The Rail 29 seems to hit that sweet suspension spot that many bike manufacturers adore; 155mm rear travel and 160mm up front. It’s not HUGE, huge, but it’s also not small. However, if you find yourself having travel envy, the front suspension can accommodate 170mm. Other measurements to mention include: 65° head tube angle and 436mm chainstays, standard throughout all sizes, and a reach ranging from 437mm on the size small to 494mm on the XL. Those aren’t quite downhill specs and that’s perfectly fine with me.

I had the opportunity to ride this beauty the day prior to the Arizona sleet fest, also known as the Sedona Mountain Bike Festival. Fortunately for me, the day prior to the start of the festival was 70°, sunny, and lovely, which made for far fewer layers and a rather pleasant test ride on the Revel Rail 29. Unfortunately, I’m not going to touch on specific components because the test bike I rode was comprised of what was available and reasonable for comparison, not what is spec’d on the Rail 29 builds that are currently available. I hope to take this bike out for a long term review in the future.

Photo Cred: @natalierstarr

Revel Rail 29 Enduro Bike

The Rail 29 is an Enduro bike by definition, though it does have less travel than its Rail 27.5 counterpart. It descends like a stable, traction heavy monster truck, yet it climbs like a wayward butterfly, almost floating up the trail with each pedal stroke.  The traction I experienced both uphill and downhill on this bike was incredible. Perhaps this was due to the moderate wheelbase and head tube angle, allowing precise line choices while still carrying speed and not sliding off trail. Whatever the case, this combination is desirable for me personally. However, if you prefer to ride full turbo mode downhill and require more stability at high speed for your local trails, this is something to consider.

The suspension stayed active throughout descents, even during hard braking and in tight technical switchbacks, of which there are quite a few of in Sedona. The Fox 38 fork was an added bonus to my enjoyment, and the O-ring suggested that I did, indeed, use most of the travel, and despite dropping it like it was hot, there were no noticeable bottom out or “oh shit” moments, as I’ve come to call them.

Photo Cred: @natalierstarr

Revel Rail 29 Suspension

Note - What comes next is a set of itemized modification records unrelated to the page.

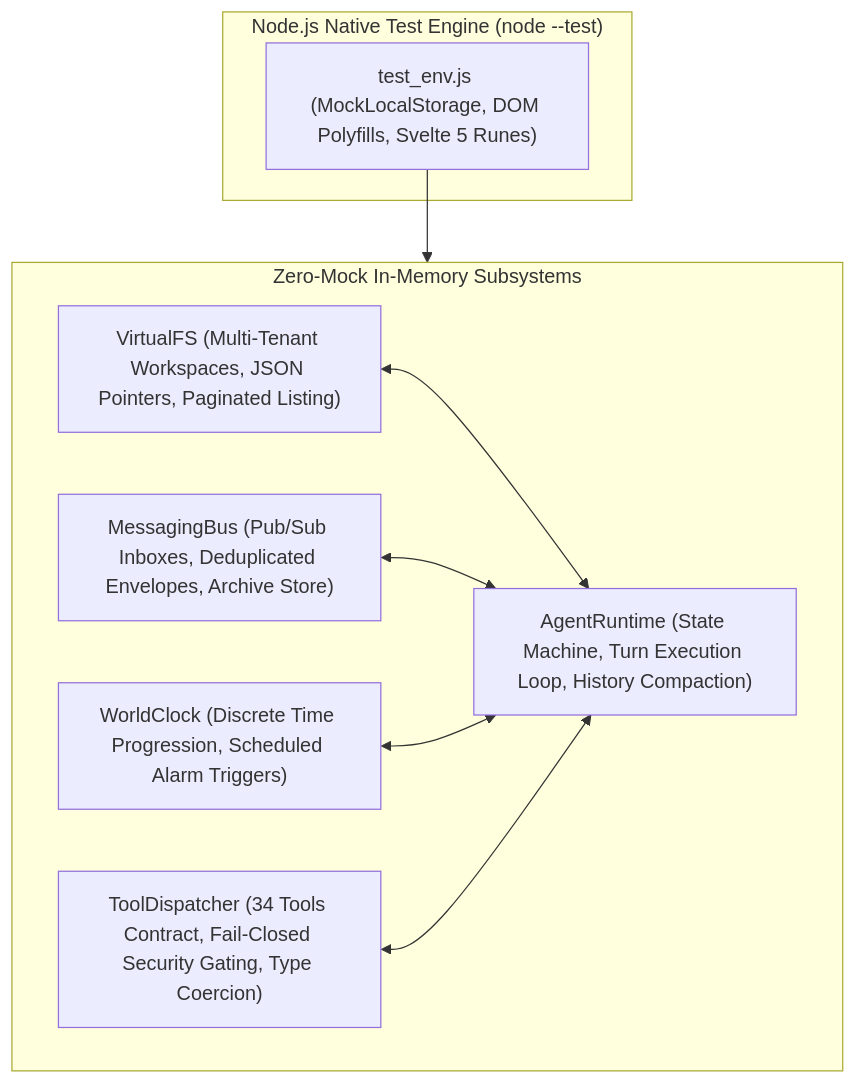
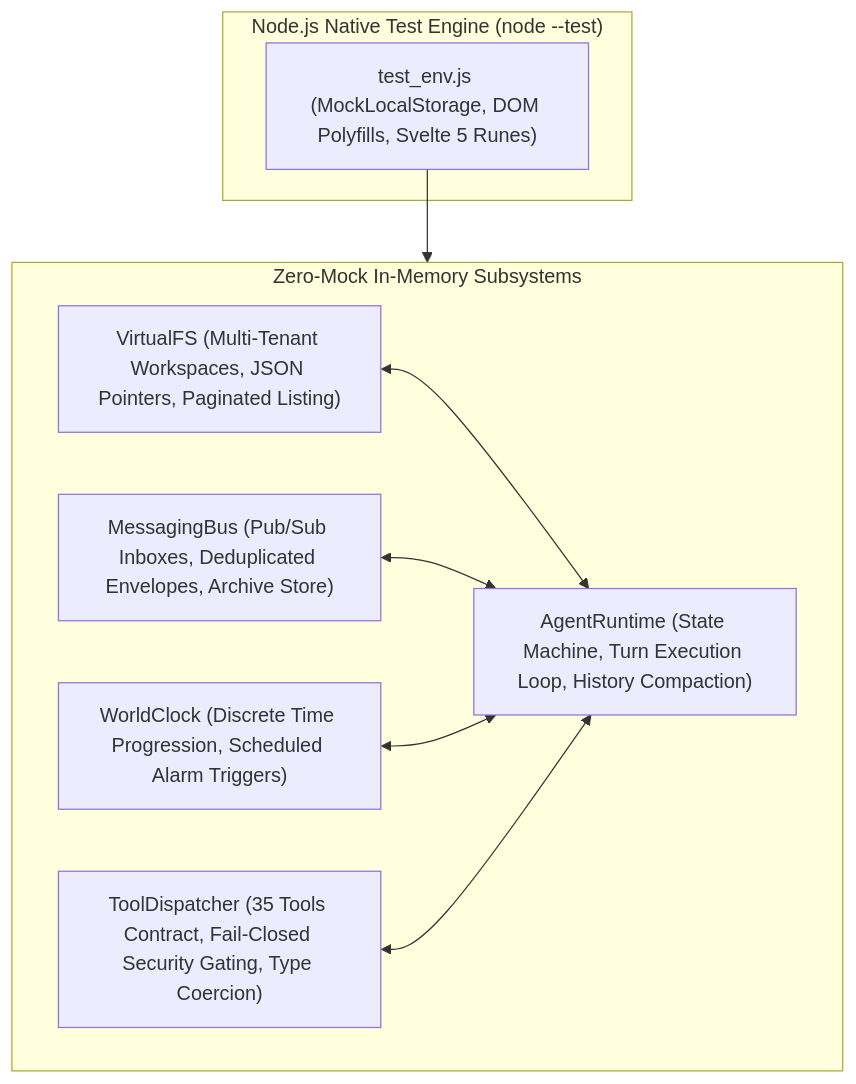
One commit to crestfallnafterdark/nightcurtain changed the first of 6 diagrams in docs/testing/unit_and_integration.md. Above: the diagram before and after it, drawn with Mermaid. The commit also changed other lines of this file and 10 other files, not shown here.

````diff
--- a/docs/testing/unit_and_integration.md
+++ b/docs/testing/unit_and_integration.md
@@ -17,20 +17,20 @@
 ```mermaid
 flowchart TD
     subgraph TestRunner["Node.js Native Test Engine (node --test)"]
         Env["test_env.js (MockLocalStorage, DOM Polyfills, Svelte 5 Runes)"]
     end
 
     subgraph CoreClasses["Zero-Mock In-Memory Subsystems"]
         VFS["VirtualFS (Multi-Tenant Workspaces, JSON Pointers, Paginated Listing)"]
         BUS["MessagingBus (Pub/Sub Inboxes, Deduplicated Envelopes, Archive Store)"]
         CLK["WorldClock (Discrete Time Progression, Scheduled Alarm Triggers)"]
-        DISP["ToolDispatcher (34 Tools Contract, Fail-Closed Security Gating, Type Coercion)"]
+        DISP["ToolDispatcher (35 Tools Contract, Fail-Closed Security Gating, Type Coercion)"]
         RT["AgentRuntime (State Machine, Turn Execution Loop, History Compaction)"]
     end
 
     Env --> CoreClasses
     VFS <--> RT
     BUS <--> RT
     CLK <--> RT
     DISP <--> RT
 ```
````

The shining star of the Revel Rail 29 is the CBF suspension platform. I’ve said it before and I’ll say it again: the CBF linkage from Canfield is, excuse my French, the shit. This linkage system wants you, begs you, DARES you to climb up and over chunky, technical obstacles. It really is a magnificent climbing platform. No matter how hard or square I hit obstacles, or how bad my timing was, my body kept moving forward. The bike feels nimble and planted, almost floating up the trail. There seems to be less pedal bob when climbing, which is a nice surprise. For comparison’s sake, I have a bike with the exact same travel and a DW-Link and I typically experience more bobbing than I experienced on the Rail 29.

Even though I only had one day with this bike, I considered making a deposit on the spot. It’s the perfect combination of playful, stable, and traction compliant. The CBF is a major selling point and has become my favorite linkage system for the type of technical riding I do. One downside to such an amazing pedal vehicle is the price. Complete builds at range from $5,999 – $10,999. It’s an investment for sure. However, if you only own one bike, this could be the one you’re looking for. Can you really put a price on happiness?